Taiwanese academics say the symptoms of colony collapse disorder (CCD) in Taiwan may not fit the classic definition for CCD, which is likely to be due to pesticide poisoning.
CCD is a phenomenon in which worker bees from a beehive abruptly disappear. While not a modern phenomenon, the syndrome has caught the attention of scientists after a drastic rise in the number of disappearances of Western honeybee colonies in North America and Europe in 2006.
CCD has been alleged to be a reason for reduced agricultural production in certain areas.
National Ilan University Biotechnology and Animal Science Departmebt director Chen Yue-wen (陳裕文) said that an investigation conducted by the university showed a beekeeper with more than 70 years of experience to have recently suffered a great loss in his bee stock, with 95 out of 100 hives dying within one month.

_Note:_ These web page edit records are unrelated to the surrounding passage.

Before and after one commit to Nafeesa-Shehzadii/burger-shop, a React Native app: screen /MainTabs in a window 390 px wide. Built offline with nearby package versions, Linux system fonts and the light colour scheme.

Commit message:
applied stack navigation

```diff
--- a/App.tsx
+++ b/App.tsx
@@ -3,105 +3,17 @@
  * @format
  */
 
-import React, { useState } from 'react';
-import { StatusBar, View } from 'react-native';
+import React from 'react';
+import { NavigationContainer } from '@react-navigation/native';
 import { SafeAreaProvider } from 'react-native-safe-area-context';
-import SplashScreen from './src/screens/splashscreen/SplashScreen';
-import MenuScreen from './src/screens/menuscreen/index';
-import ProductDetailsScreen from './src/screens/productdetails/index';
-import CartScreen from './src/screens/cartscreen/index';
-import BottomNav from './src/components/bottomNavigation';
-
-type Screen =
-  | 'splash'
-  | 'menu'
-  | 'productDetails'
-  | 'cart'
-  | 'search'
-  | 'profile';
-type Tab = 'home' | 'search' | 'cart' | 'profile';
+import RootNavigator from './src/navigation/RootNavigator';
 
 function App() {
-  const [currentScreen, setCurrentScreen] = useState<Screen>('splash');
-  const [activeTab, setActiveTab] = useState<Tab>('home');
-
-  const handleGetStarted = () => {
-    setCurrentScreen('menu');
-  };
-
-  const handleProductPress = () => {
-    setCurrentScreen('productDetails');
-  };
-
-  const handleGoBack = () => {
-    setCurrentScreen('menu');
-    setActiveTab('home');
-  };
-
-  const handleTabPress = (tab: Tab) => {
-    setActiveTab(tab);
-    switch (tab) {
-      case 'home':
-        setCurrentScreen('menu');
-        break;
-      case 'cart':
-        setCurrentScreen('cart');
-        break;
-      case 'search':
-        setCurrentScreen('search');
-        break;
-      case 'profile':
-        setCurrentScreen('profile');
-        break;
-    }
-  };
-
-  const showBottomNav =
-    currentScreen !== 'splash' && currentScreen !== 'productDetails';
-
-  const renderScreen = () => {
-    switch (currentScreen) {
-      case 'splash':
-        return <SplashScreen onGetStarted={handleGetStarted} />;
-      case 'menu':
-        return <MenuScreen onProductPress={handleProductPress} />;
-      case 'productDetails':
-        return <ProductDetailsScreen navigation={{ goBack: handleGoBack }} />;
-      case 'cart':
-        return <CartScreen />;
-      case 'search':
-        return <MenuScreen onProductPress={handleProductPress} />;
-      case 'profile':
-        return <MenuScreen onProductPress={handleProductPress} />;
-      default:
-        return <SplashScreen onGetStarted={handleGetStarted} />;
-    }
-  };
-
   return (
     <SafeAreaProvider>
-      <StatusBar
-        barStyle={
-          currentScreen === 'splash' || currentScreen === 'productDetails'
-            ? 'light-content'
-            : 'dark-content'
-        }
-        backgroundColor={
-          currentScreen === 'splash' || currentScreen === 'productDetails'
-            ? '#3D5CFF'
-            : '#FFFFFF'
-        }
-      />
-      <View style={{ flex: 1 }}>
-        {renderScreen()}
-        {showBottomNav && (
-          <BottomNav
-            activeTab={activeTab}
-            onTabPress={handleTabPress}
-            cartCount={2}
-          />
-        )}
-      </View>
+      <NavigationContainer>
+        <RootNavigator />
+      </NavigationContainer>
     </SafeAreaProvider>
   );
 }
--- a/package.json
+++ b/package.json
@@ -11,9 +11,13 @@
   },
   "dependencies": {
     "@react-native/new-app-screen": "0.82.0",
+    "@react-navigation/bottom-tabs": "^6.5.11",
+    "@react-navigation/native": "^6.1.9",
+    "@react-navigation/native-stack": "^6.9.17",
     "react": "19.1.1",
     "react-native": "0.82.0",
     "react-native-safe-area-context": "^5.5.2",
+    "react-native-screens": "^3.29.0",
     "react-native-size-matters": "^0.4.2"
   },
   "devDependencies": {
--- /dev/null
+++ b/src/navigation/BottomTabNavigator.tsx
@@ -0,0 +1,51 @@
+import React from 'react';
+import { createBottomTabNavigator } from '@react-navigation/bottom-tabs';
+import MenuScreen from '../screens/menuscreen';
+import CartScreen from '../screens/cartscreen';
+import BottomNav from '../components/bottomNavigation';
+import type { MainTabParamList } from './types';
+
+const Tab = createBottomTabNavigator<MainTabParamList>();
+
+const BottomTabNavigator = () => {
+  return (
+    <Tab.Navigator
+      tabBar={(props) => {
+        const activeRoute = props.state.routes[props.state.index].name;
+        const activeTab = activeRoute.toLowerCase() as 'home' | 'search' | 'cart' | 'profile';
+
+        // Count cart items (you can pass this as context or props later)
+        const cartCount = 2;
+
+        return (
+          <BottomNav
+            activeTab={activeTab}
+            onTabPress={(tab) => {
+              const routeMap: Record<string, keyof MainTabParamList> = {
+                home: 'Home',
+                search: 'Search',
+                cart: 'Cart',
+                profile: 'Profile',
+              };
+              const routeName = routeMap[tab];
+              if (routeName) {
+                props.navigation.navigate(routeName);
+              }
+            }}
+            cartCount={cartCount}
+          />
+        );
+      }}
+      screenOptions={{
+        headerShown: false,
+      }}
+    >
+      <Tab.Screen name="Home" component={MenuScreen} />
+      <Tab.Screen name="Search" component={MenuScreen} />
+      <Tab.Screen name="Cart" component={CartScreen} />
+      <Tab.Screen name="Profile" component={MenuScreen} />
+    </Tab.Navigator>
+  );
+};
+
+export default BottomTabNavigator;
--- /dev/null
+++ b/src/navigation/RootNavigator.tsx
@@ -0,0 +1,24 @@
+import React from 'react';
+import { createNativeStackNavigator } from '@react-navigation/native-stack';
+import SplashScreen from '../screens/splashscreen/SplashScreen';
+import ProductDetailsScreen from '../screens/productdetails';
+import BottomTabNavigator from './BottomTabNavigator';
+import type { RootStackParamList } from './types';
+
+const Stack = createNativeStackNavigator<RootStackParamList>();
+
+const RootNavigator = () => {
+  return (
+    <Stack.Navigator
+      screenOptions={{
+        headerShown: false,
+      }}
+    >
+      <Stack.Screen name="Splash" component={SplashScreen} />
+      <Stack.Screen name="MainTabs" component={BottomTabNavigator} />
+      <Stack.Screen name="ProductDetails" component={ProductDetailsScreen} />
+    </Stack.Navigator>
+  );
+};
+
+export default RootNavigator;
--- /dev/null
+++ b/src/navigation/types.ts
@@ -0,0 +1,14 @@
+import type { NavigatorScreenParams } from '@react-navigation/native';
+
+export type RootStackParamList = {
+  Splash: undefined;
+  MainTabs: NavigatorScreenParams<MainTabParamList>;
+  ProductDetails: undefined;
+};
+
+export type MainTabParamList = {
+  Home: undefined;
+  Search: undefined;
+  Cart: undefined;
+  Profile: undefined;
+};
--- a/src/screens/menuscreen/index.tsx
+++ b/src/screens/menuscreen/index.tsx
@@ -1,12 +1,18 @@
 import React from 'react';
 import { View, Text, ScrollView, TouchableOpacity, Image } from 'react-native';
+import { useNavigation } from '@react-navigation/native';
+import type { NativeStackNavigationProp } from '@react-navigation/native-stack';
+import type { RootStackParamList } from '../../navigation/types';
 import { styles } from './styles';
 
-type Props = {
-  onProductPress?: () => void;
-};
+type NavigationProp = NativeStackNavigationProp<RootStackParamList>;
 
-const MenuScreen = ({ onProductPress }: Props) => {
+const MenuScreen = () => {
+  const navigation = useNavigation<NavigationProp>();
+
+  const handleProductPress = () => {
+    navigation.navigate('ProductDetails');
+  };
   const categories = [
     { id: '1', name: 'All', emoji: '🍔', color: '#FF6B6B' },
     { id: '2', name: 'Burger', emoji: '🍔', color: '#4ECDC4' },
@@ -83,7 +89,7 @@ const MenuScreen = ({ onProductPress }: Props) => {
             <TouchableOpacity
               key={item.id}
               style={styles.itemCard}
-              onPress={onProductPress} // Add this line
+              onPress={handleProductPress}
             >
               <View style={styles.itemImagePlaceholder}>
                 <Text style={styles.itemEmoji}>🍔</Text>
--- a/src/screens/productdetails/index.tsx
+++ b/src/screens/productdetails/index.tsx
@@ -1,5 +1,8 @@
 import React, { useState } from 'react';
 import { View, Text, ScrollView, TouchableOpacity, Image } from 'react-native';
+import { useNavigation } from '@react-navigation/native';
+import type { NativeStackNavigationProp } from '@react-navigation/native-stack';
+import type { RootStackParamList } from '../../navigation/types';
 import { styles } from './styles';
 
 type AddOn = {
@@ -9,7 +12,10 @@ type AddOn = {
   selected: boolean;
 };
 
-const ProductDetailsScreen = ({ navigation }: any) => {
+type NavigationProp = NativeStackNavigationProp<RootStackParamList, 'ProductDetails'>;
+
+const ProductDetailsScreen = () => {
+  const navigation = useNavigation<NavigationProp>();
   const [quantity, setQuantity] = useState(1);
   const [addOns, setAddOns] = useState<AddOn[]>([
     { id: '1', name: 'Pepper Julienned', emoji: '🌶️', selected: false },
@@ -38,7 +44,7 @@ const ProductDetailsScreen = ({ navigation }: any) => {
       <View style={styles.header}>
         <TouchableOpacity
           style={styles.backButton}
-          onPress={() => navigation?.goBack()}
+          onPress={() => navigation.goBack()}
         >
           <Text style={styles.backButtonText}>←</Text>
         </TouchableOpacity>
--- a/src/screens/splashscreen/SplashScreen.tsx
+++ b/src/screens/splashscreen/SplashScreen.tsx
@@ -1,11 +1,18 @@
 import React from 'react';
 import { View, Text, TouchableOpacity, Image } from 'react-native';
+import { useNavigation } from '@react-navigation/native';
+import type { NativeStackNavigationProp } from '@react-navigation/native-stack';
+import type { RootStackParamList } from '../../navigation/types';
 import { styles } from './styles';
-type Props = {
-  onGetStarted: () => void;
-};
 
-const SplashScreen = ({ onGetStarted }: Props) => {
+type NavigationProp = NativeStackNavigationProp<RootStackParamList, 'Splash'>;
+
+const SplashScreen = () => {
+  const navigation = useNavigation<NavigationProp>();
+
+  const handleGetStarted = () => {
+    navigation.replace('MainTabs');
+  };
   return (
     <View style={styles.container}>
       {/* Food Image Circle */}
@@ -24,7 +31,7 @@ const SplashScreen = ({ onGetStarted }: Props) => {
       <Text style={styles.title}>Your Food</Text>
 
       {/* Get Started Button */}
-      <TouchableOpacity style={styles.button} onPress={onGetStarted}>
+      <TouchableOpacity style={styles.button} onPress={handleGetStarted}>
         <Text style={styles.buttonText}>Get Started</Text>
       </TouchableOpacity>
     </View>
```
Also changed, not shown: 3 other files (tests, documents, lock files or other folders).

Tests showed that most of his bees had died from pesticide poisoning, Chen said, adding that the pesticides originated primarily from nearby fruit orchards.
Chen said he spent the latter part of last year running tests on 41 samples of pollen from all around the nation, and found only 5 samples to be free from pesticide residue, adding that tau-fluvalinate and chlorpyrifos residues showed up in 66 and 61 percent of the samples respectively.
Chen said he suspected that CCD in Taiwan may be caused by excessive use of pesticide by farmers.
National Taiwan University entomology professor Yang En-cheng (楊恩誠) said his recent studies showed that the notion that only a high concentration of pesticides would affect honeybees could be incorrect.
Honeybees could be affected even by low concentrations of pesticide, Yang said.
Bees die from acute toxic substances, but should they survive and return to the hive, the larvae would be nourished with nectar and pollen contaminated with low concentrations of pesticide, Yang said, adding that the pesticide interferes with the larva’s neural systems, memory and capacity for learning.
Once the larva matures into a worker bee, it would not be able to sustain the hive with pollen, honey and water gathering, which would rapidly affect the entire hive, affecting its ability to survive and killing off the population, Yang said.
However, a beekeeper in Taoyuan County’s Longtan Townshsip (龍潭), Chiang Hu-tsai (江虎才), said that worker bees had a foraging range of 5km, and the distance was far enough for any bee to have come into contact with pesticide — no matter the concentration — to succumb to the toxicity before returning to the hive.
There are many reasons causing mass deaths of bees, but none have been confirmed to have a direct linkage with pesticide, Chiang said, adding that National Ilan University’s investigation should be studied more closely.
“We need more data on before drawing a conclusion,” Chiang said, adding that bees can get sick as well, such as coming down with the American or European foulbrood sickness or an infestation of varroa mites.
According to Taiwan Beekeepers Association chairman Wu Chao-sheng (吳朝生), domestic honey production has dropped by 50 percent this year, with between 8,000 tonnes and 9,000 tonnes that will be sold on the market.
He added that he “felt the lack of honey and mass deaths of bees is due to worker bees not being able to find pollen and being overworked and has nothing to do with pesticides.”